(On Facebook) They’re like: silence (invisible).
I try not to go on about it. I share stuff, all sorts of stuff, hoping to show them how to do it, trying to be unschooly.
Some of them will ‘like’ but many of those I can see have read (or visited) will not offer any response.
Yes, I know they’re busy but sheesh.
I don’t know what to do. I can’t say ‘every term you must share 3 somethings in the Facebook group or else you don’t get diploma points. You understand why I can’t, yes? But what can I do?
How can I transform content from something cold, solitary and unhuman to something which is embodied?
I’ve written about this before. You can see I’m obsessed with it. Making the shift for these students to the kind of learning they construct together is important, more important than giving them content in a textbook-shaped container.
Content is a shifty word. It can mean different things to different people.
23 thoughts on “What is content? #rhizo15 #week3”

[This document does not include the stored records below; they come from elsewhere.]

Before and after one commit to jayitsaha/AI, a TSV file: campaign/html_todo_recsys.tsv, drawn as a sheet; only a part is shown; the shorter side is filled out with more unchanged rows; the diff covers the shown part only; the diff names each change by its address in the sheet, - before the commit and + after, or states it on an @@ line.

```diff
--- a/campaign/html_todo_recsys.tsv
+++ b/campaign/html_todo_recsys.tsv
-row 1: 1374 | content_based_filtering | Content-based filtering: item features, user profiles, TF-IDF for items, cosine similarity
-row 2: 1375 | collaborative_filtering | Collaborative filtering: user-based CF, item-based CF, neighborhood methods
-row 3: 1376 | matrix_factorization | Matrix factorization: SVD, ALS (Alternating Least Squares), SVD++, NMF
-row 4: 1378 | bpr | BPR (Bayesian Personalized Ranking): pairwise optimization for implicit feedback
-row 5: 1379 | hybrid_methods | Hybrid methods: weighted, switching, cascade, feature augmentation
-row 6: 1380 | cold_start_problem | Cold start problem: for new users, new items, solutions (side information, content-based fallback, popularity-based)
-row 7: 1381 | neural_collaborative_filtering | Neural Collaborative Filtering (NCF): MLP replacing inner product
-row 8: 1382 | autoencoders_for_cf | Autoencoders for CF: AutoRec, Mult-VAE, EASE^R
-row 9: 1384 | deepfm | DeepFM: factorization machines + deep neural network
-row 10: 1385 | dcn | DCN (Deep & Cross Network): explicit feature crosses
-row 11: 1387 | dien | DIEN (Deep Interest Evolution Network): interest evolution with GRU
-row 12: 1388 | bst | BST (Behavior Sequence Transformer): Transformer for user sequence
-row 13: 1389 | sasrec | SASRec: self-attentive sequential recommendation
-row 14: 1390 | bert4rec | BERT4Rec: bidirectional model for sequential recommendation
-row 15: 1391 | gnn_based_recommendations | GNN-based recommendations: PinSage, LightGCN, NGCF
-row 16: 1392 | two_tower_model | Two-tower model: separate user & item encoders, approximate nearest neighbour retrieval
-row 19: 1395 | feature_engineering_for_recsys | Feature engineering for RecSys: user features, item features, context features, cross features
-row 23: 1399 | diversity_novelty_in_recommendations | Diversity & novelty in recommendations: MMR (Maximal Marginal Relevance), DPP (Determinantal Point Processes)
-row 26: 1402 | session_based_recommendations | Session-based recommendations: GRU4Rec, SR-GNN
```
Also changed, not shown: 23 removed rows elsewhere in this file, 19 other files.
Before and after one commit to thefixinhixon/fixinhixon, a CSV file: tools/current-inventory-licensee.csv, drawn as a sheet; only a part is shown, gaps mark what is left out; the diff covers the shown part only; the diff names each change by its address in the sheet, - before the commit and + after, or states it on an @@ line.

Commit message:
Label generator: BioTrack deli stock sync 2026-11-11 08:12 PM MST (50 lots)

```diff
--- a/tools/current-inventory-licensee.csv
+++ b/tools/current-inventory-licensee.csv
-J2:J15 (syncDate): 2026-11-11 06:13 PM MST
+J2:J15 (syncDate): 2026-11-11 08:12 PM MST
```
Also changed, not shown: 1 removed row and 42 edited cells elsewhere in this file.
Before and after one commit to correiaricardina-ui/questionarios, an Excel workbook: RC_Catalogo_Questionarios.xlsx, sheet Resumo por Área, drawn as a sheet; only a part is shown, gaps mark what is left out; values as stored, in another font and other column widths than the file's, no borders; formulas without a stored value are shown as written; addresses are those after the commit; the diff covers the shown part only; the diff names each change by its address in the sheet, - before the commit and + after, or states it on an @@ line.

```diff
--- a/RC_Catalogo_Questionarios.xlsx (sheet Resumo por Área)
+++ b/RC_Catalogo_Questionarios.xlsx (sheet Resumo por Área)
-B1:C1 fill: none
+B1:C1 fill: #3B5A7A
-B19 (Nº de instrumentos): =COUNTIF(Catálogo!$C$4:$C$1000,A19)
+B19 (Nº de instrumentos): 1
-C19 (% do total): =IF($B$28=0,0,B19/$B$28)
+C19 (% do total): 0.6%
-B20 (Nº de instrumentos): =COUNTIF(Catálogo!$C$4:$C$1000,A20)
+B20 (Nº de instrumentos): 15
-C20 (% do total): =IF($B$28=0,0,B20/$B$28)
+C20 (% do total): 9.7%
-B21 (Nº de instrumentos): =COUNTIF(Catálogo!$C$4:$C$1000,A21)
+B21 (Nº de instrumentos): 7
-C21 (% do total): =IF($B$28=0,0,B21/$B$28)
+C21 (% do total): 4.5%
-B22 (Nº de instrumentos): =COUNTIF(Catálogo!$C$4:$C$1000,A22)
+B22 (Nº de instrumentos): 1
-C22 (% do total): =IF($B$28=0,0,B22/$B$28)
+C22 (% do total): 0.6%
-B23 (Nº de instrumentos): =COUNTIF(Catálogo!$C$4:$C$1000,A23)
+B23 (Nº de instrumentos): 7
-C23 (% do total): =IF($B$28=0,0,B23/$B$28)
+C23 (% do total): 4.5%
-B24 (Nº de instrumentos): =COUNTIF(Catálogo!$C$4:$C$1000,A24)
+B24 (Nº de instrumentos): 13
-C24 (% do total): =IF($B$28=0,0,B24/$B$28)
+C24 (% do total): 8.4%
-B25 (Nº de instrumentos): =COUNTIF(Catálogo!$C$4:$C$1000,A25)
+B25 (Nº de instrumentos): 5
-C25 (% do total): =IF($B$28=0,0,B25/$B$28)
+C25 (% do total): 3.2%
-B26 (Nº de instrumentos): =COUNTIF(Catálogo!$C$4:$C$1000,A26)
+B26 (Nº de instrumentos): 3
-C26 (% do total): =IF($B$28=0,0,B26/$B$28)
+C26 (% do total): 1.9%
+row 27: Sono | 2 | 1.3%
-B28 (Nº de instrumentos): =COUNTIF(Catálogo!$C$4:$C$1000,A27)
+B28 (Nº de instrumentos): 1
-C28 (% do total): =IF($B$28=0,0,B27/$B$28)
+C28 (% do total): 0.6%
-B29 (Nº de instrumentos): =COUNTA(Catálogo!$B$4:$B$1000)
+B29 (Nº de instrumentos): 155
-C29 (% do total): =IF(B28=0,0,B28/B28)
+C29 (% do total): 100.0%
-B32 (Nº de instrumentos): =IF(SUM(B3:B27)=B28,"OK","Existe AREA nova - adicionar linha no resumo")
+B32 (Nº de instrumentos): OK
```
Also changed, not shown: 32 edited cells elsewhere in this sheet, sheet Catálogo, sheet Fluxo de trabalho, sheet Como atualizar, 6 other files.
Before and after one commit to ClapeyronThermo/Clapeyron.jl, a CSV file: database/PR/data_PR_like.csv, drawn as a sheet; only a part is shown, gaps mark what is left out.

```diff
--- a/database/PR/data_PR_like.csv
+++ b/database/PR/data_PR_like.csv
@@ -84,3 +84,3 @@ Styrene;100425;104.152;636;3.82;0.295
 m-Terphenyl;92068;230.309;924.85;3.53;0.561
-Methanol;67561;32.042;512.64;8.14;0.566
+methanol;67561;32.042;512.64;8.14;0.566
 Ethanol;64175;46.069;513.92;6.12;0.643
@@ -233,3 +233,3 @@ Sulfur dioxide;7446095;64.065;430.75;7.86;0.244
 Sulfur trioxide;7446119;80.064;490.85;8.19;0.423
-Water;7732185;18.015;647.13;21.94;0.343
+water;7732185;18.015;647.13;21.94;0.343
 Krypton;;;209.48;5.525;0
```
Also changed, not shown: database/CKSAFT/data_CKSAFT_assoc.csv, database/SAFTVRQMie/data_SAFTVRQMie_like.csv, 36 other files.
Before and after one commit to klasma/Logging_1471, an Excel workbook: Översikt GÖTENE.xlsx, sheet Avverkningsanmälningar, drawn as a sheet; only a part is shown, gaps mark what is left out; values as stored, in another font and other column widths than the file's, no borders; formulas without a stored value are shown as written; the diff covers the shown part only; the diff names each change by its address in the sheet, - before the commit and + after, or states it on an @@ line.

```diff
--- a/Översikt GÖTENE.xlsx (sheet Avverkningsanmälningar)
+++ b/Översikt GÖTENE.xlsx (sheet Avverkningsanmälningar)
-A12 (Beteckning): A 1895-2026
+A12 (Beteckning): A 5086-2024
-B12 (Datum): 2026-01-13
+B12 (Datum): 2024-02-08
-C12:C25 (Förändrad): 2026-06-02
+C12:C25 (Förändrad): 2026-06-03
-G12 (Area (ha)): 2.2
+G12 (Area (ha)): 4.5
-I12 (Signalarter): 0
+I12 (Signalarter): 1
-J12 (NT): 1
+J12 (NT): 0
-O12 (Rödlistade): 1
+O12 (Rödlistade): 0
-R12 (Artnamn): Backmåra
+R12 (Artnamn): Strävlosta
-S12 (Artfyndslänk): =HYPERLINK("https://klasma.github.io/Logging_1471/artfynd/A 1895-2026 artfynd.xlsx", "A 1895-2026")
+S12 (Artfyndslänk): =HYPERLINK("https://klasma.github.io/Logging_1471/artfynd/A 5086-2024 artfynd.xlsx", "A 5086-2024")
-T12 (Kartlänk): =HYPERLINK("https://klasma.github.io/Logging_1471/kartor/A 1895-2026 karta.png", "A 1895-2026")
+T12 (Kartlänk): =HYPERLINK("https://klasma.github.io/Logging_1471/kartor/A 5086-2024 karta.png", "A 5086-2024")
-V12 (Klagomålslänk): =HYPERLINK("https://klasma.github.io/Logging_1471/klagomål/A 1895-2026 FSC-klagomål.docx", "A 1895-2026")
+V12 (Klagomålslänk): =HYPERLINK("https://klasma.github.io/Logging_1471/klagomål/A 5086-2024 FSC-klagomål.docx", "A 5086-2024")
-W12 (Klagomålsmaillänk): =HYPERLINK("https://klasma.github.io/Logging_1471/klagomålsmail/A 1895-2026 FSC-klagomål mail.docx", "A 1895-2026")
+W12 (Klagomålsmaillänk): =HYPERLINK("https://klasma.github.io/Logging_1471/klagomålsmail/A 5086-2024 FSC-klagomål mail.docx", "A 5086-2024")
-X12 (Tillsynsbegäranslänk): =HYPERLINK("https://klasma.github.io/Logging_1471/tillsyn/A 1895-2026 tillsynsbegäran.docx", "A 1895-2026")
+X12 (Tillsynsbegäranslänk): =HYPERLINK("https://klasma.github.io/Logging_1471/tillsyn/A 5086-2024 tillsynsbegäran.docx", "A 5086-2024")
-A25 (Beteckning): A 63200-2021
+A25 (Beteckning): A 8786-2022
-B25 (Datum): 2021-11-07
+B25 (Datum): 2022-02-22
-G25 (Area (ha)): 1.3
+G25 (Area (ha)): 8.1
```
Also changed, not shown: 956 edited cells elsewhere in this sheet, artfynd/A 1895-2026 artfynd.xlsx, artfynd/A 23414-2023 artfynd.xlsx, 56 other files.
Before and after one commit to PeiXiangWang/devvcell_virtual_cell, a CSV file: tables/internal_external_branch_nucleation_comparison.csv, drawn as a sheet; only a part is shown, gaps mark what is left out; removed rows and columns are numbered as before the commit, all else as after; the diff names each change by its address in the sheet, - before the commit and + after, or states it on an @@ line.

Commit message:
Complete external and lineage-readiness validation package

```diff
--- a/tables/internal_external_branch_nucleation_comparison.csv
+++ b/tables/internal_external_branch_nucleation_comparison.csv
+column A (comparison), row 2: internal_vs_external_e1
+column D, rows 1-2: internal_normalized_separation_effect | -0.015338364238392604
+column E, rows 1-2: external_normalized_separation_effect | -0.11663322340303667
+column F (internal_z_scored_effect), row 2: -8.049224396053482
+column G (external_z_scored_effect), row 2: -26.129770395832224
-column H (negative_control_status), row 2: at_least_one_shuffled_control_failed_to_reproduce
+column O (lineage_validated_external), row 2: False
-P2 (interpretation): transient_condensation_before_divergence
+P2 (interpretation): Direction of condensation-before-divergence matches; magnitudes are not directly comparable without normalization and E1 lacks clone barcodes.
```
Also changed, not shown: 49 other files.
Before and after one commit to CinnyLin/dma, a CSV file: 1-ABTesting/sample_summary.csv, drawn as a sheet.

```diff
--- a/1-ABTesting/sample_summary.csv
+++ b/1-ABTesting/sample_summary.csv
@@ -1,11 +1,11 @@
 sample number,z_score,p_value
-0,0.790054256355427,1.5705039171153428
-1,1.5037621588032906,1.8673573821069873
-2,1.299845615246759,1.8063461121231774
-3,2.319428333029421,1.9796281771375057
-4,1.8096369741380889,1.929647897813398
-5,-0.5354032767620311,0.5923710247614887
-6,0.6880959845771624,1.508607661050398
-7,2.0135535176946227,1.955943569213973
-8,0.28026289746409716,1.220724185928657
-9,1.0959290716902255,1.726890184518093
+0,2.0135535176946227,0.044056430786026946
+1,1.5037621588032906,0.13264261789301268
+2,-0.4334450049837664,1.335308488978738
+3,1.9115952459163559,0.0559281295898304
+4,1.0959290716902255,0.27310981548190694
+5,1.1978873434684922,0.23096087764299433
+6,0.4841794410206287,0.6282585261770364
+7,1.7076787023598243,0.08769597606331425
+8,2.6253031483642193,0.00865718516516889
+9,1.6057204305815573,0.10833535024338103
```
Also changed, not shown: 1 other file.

Oh Tania, this hurts! I’m hoping some others have suggestions for how to shift this, within a setting that is oriented towards grading. My daughter just came back from a semester program that challenged students to engage deeply with world issues, but that was at a boarding school that also teaches nonviolent communication and deals with a lot of issues in community meeting, so there’s a lot of “personal is political” context. I remember a teacher pulling me aside for a private chat in 3rd grade, to tell me “it’s not about you” in as caring a way as possible. With a lot of teens, it’s all about them. Starting there and bridging to something else might take a lot of work, or a lot of play.
Thanks, Lisa, I appreciate your feedback and understanding. This is an interest group so theoretically the students should enjoy writing. They seems to enjoy the meetings and mini workshops. These are structured things and whatever they do is within that lunch hour and social. However maybe I’m expecting too much from them to voluntarily do unstructured stuff in their free time (or knowing them – selective school – within their homework time). I suppose I’m hoping they’ll just do it because they enjoy it. Maybe they really don’t have much to say after they read something I’ve shared. It might be the same if we had a discussion. I think we’ve come some of the way with many of them posting pieces on the blog so I should be happy about that.
I wonder if it’s also their own demarcation – of Facebook as a social and non-school space. I struggle with this and started with a work and non-work Facebook & Twitter presence. But, because I’m genuinely personally passionate about my work, I had a dilemma over which account to post on, so now I just carefully accept colleagues into my mostly personal FB space and accept that they are going to see me dressed up going to a medieval fair, or rambling about obscure poetry. 😉 You’ve probably thought of this, but could you try letting the students set up and facilitate the space (on their choice of platform) and tasking them to self-manage and run the discussion group (ie. completely stepping back excepts as a silent witness). It may just have the same result of web tumbleweed blowing around on the plateau, but if there was one student to hook into that idea of leading it, it might ignite something. It’s a hard one though, engagement and hard to assess too.
You’re right, Angela, maybe I should suggest they talk about a platform of their choice and something they set up. Although I have a feeling this will not get off the ground because it’s not official school time – and again, not marked. Marks are such a strong culture in our school, although we do have many interest groups so lots of co-curricular involvement. Not sure, I’ll talk to them about it. Thanks for your ideas.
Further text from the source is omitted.